What to work on:
Which lines of the entries below hold the word "style"? Report each of them.

Front-end code change data:

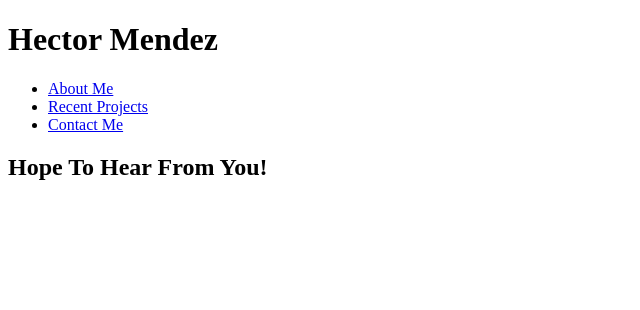
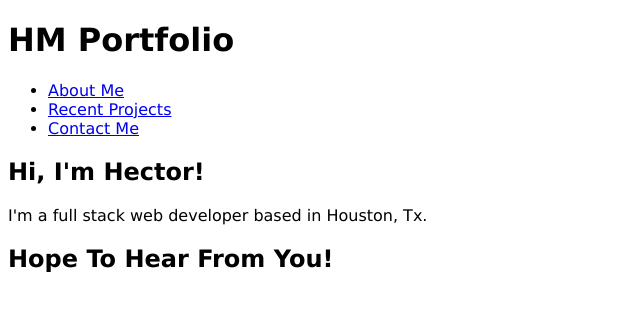
Before and after one commit to mendezhector16/professional-portfolio, a plain HTML site: page index.html in a window 1280 px wide. Shown: the whole page, without its empty margins (0-640 px from the left). Drawn offline with Linux system fonts and the light colour scheme.

Commit message:
created hero and css sheet

```diff
--- /dev/null
+++ b/assets/css/style.css
@@ -0,0 +1,4 @@
+
+body {
+    font-family:Verdana, Geneva, Tahoma, sans-serif
+}
--- a/index.html
+++ b/index.html
@@ -4,11 +4,12 @@
 <head>
     <meta name="viewpoint" content="width=device-width, initial scale=1.0" />
     <title>Professional Portfolio</title>
+    <link rel="stylesheet" href="./assets/css/style.css"/>
 </head>
 
 <body>
     <header>
-        <h1>Hector Mendez</h1>
+        <h1>HM Portfolio</h1>
         <!--navigation STARTS here-->
         <nav>
             <ul>
@@ -27,7 +28,13 @@
         </nav>
         <!--navitaion ENDS here-->
     </header>
-
+    <!--hero section starts here. Edit this later with a more relevant picture-->
+    <section class="hero">
+        <h2>Hi, I'm Hector!</h2>
+        <p>
+            I'm a full stack web developer based in Houston, Tx.
+        </p>
+    </section>
 
     <footer>
         <h2>Hope To Hear From You!</h2>
```
Also changed, not shown: assets/tech.jpeg (added).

Task output:
+++ b/assets/css/style.css
+    <link rel="stylesheet" href="./assets/css/style.css"/>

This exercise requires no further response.